(Task inputs begins)

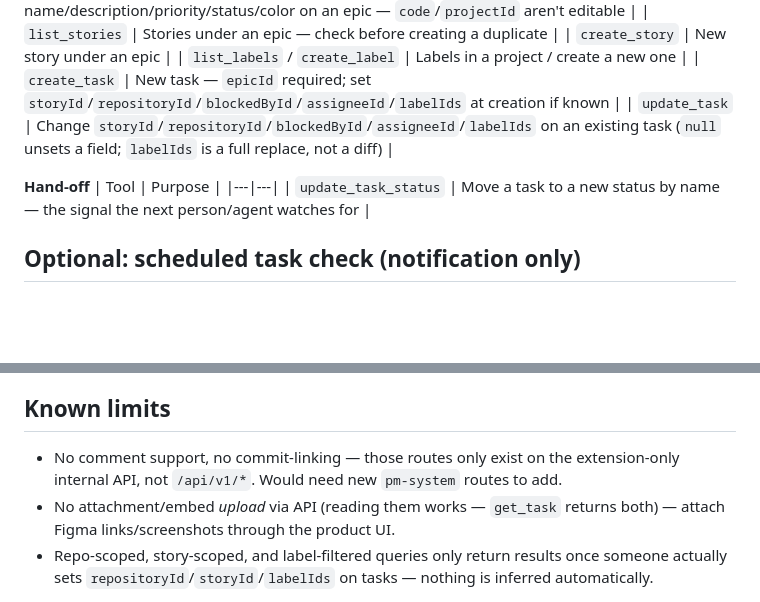
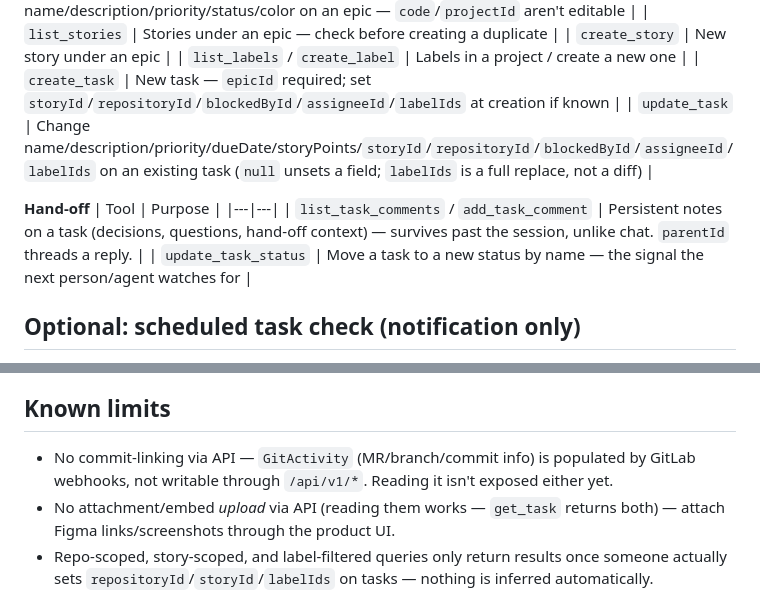
Before and after one commit to tanakorncode/nexus-mcp, a Markdown page: README.md, 2 parts joined by grey strips. Drawn GitHub-style; blank space fills up the shorter version.

```diff
--- a/README.md
+++ b/README.md
@@ -164,11 +164,12 @@ Read the skill files themselves for the full step-by-step — this README won't
 | `create_story` | New story under an epic |
 | `list_labels` / `create_label` | Labels in a project / create a new one |
 | `create_task` | New task — `epicId` required; set `storyId`/`repositoryId`/`blockedById`/`assigneeId`/`labelIds` at creation if known |
-| `update_task` | Change `storyId`/`repositoryId`/`blockedById`/`assigneeId`/`labelIds` on an existing task (`null` unsets a field; `labelIds` is a full replace, not a diff) |
+| `update_task` | Change name/description/priority/dueDate/storyPoints/`storyId`/`repositoryId`/`blockedById`/`assigneeId`/`labelIds` on an existing task (`null` unsets a field; `labelIds` is a full replace, not a diff) |
 
 **Hand-off**
 | Tool | Purpose |
 |---|---|
+| `list_task_comments` / `add_task_comment` | Persistent notes on a task (decisions, questions, hand-off context) — survives past the session, unlike chat. `parentId` threads a reply. |
 | `update_task_status` | Move a task to a new status by name — the signal the next person/agent watches for |
 
 ## Optional: scheduled task check (notification only)
@@ -188,6 +189,6 @@ This only checks; a person still has to open Claude Code and say "go" once notif
 
 ## Known limits
 
-- No comment support, no commit-linking — those routes only exist on the extension-only internal API, not `/api/v1/*`. Would need new `pm-system` routes to add.
+- No commit-linking via API — `GitActivity` (MR/branch/commit info) is populated by GitLab webhooks, not writable through `/api/v1/*`. Reading it isn't exposed either yet.
 - No attachment/embed *upload* via API (reading them works — `get_task` returns both) — attach Figma links/screenshots through the product UI.
 - Repo-scoped, story-scoped, and label-filtered queries only return results once someone actually sets `repositoryId`/`storyId`/`labelIds` on tasks — nothing is inferred automatically.
```
Also changed, not shown: skills/nexus-pick-up-task/SKILL.md (+2 -2 lines).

(Task inputs ends)

Task directions: Search the entries for the word "only", then copy every line in which it is found.

Result of the exercise:
 ## Optional: scheduled task check (notification only)
@@ -188,6 +189,6 @@ This only checks; a person still has to open Claude Code and say "go" once notif
-- No comment support, no commit-linking — those routes only exist on the extension-only internal API, not `/api/v1/*`. Would need new `pm-system` routes to add.
 - Repo-scoped, story-scoped, and label-filtered queries only return results once someone actually sets `repositoryId`/`storyId`/`labelIds` on tasks — nothing is inferred automatically.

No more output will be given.